* **DIRECTIONS**
Below is a block of records. Copy every line in it that contains the word "reads".

****************************************

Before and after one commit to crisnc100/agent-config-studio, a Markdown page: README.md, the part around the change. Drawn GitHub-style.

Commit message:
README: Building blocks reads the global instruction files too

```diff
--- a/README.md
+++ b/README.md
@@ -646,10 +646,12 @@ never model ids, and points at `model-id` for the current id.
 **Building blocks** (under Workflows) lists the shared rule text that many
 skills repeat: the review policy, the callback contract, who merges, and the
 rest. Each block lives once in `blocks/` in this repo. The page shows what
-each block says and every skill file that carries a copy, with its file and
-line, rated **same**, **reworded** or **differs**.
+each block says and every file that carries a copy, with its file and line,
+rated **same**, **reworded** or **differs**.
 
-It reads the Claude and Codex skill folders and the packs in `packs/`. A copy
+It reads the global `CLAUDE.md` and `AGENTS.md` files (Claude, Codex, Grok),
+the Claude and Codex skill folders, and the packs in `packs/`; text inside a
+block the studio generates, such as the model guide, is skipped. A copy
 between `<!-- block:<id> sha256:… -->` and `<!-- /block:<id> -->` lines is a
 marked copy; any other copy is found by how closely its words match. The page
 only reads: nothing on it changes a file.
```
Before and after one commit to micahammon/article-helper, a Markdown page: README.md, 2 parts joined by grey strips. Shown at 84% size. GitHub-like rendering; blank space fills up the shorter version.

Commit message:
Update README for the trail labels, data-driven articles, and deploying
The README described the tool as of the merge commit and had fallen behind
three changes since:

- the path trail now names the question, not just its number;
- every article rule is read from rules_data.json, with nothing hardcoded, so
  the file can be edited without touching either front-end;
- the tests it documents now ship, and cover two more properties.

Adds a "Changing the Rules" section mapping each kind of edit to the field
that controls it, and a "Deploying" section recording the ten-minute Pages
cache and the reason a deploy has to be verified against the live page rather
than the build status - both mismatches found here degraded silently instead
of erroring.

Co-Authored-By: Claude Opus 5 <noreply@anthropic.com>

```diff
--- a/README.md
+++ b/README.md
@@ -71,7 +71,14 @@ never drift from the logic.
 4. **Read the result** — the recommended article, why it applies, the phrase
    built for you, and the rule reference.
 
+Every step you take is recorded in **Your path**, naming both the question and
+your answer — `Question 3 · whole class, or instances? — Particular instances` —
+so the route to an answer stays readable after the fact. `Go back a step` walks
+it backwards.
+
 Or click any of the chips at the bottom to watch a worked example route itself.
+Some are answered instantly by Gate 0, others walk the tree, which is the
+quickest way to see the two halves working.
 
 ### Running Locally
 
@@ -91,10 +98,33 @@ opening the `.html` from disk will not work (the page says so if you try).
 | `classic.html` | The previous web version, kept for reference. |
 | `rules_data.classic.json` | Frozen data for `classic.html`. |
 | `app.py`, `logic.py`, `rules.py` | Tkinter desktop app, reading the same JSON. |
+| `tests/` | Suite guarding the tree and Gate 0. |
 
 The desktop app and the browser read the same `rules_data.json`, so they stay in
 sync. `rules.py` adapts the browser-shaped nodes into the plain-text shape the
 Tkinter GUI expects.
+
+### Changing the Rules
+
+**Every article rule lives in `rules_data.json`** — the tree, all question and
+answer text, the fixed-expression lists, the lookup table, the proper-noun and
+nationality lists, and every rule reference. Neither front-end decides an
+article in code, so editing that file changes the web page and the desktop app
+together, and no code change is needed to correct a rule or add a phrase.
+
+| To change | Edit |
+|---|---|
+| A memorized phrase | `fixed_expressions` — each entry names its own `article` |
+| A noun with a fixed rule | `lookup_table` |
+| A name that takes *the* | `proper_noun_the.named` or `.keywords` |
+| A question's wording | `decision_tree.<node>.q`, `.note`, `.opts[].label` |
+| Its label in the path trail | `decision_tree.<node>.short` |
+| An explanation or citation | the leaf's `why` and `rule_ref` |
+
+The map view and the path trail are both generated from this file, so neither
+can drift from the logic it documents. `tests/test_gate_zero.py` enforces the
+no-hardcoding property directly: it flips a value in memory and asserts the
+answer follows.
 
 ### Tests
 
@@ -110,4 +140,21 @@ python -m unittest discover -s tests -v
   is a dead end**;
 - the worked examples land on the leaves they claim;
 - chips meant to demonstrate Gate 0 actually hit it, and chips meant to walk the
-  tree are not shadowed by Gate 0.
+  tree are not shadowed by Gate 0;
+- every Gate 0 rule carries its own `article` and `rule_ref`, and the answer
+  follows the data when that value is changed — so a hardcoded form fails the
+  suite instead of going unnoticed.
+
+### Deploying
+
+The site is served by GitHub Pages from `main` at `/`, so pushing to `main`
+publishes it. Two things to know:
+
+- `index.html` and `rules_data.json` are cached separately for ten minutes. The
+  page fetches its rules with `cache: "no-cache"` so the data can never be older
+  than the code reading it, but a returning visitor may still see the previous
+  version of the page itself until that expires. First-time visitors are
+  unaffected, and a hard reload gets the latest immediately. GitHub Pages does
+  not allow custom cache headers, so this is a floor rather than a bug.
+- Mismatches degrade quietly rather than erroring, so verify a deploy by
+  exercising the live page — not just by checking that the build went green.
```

****************************************

* **RESULT OF THE EXERCISE**
README: Building blocks reads the global instruction files too
-It reads the Claude and Codex skill folders and the packs in `packs/`. A copy
+It reads the global `CLAUDE.md` and `AGENTS.md` files (Claude, Codex, Grok),
 only reads: nothing on it changes a file.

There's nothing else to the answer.